Wherever the string "shown" appears in a line of the listing below, report that line.

## [Working data]

◇ ◇ ◇ ◇ ◇

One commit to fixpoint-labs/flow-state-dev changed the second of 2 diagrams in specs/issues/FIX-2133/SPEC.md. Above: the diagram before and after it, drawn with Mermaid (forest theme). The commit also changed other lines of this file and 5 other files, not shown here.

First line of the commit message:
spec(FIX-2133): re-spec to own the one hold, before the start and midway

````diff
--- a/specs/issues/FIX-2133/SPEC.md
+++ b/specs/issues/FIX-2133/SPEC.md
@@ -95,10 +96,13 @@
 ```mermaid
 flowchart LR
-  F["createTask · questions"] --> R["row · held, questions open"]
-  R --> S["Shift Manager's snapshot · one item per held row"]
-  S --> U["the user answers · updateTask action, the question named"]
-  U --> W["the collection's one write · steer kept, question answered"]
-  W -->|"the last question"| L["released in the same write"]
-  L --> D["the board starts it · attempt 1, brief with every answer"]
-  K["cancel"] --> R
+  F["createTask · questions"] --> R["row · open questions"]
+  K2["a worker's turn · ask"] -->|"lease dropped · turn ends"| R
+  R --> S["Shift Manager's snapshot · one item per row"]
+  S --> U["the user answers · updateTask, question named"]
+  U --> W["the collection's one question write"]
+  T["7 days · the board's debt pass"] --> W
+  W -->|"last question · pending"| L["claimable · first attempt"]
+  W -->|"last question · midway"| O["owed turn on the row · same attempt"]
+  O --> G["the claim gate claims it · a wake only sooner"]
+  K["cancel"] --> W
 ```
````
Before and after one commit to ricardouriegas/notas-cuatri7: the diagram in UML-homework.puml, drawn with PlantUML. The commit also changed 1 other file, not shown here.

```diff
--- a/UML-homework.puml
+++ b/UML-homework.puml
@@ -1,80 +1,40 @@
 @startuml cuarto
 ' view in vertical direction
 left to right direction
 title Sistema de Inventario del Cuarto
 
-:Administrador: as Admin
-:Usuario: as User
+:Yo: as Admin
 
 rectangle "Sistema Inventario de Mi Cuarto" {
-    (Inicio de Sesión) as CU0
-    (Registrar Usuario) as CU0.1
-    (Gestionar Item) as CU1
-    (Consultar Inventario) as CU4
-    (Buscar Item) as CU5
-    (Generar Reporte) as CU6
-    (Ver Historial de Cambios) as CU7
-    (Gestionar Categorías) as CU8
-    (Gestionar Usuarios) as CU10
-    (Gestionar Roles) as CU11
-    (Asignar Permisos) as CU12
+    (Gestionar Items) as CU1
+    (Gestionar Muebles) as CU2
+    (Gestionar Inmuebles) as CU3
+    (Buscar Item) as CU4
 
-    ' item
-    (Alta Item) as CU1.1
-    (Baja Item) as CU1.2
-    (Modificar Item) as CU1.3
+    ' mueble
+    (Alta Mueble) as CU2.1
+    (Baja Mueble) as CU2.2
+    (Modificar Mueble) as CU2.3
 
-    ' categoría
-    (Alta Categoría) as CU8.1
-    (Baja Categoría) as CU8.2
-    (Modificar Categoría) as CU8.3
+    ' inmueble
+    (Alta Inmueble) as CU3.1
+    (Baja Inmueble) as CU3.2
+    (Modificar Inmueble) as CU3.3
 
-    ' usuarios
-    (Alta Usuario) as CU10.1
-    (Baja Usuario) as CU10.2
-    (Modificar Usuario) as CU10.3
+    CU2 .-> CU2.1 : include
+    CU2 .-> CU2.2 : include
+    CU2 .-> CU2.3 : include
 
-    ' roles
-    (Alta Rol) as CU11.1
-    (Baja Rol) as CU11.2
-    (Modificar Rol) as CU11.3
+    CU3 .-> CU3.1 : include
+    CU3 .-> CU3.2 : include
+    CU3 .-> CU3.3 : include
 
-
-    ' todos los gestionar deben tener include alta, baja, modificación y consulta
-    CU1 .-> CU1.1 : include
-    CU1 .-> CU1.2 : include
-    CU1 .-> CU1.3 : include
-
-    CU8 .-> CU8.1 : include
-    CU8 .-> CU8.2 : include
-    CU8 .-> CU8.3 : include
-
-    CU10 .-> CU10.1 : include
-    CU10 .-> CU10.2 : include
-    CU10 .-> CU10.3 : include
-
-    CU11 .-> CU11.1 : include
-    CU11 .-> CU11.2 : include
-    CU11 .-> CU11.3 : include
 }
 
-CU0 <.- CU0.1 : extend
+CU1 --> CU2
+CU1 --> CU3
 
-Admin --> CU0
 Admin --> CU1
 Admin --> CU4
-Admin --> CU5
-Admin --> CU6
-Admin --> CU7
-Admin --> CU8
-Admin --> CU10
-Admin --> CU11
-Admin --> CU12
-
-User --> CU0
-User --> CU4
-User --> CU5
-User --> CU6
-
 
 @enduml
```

◇ ◇ ◇ ◇ ◇

## [Answer section]
One commit to fixpoint-labs/flow-state-dev changed the second of 2 diagrams in specs/issues/FIX-2133/SPEC.md. Above: the diagram before and after it, drawn with Mermaid (forest theme). The commit also changed other lines of this file and 5 other files, not shown here.
Before and after one commit to ricardouriegas/notas-cuatri7: the diagram in UML-homework.puml, drawn with PlantUML. The commit also changed 1 other file, not shown here.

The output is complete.